So instead of Discover, Morgan Stanley is axing its ailing aircraft leasing business, which has been hurt by the slumping performance of the airline business. Over the past several years, the leasing business has resulted in three big writedowns. A year ago, Morgan Stanley, for instance, took a $109 million pretax impairment charge on its aircraft leasing business.

The firm's exit from the aircraft business will likely result in a $1 billion charge against third-quarter earnings.

"Having looked closely at the Discover business, the board and I are convinced that Discover is not only a strong business, but also an attractive asset for Morgan Stanley," Mack said.

"It is a unique, successful franchise with growth opportunities that gives Morgan Stanley a consistent stream of stable, high-quality earnings and substantial cash flow, diversifies the company's earnings and broadens our scale and capital base."
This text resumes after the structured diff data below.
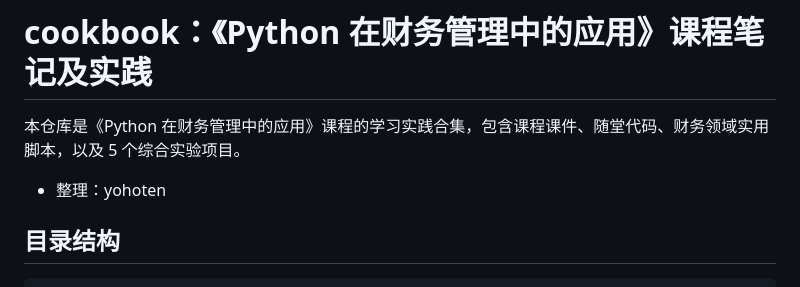
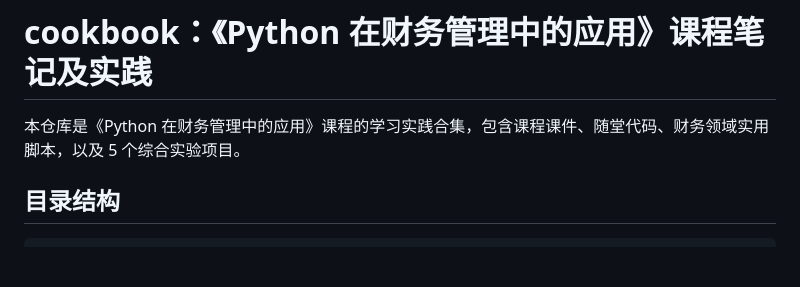
Before and after one commit to yohoten/pyfin_cookbook, a Markdown page: README.md, the part around the change. GitHub-like rendering; blank space fills up the shorter version.

```diff
--- a/README.md
+++ b/README.md
@@ -1,8 +1,6 @@
 # cookbook：《Python 在财务管理中的应用》课程笔记及实践
 
 本仓库是《Python 在财务管理中的应用》课程的学习实践合集，包含课程课件、随堂代码、财务领域实用脚本，以及 5 个综合实验项目。
-
-* 整理：yohoten
 
 ## 目录结构
 
```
According to the company, Discover's pretax earnings of $1.27 billion in 2004 were a record and made up 19% of the company's pretax income. It returned more than 19% on equity.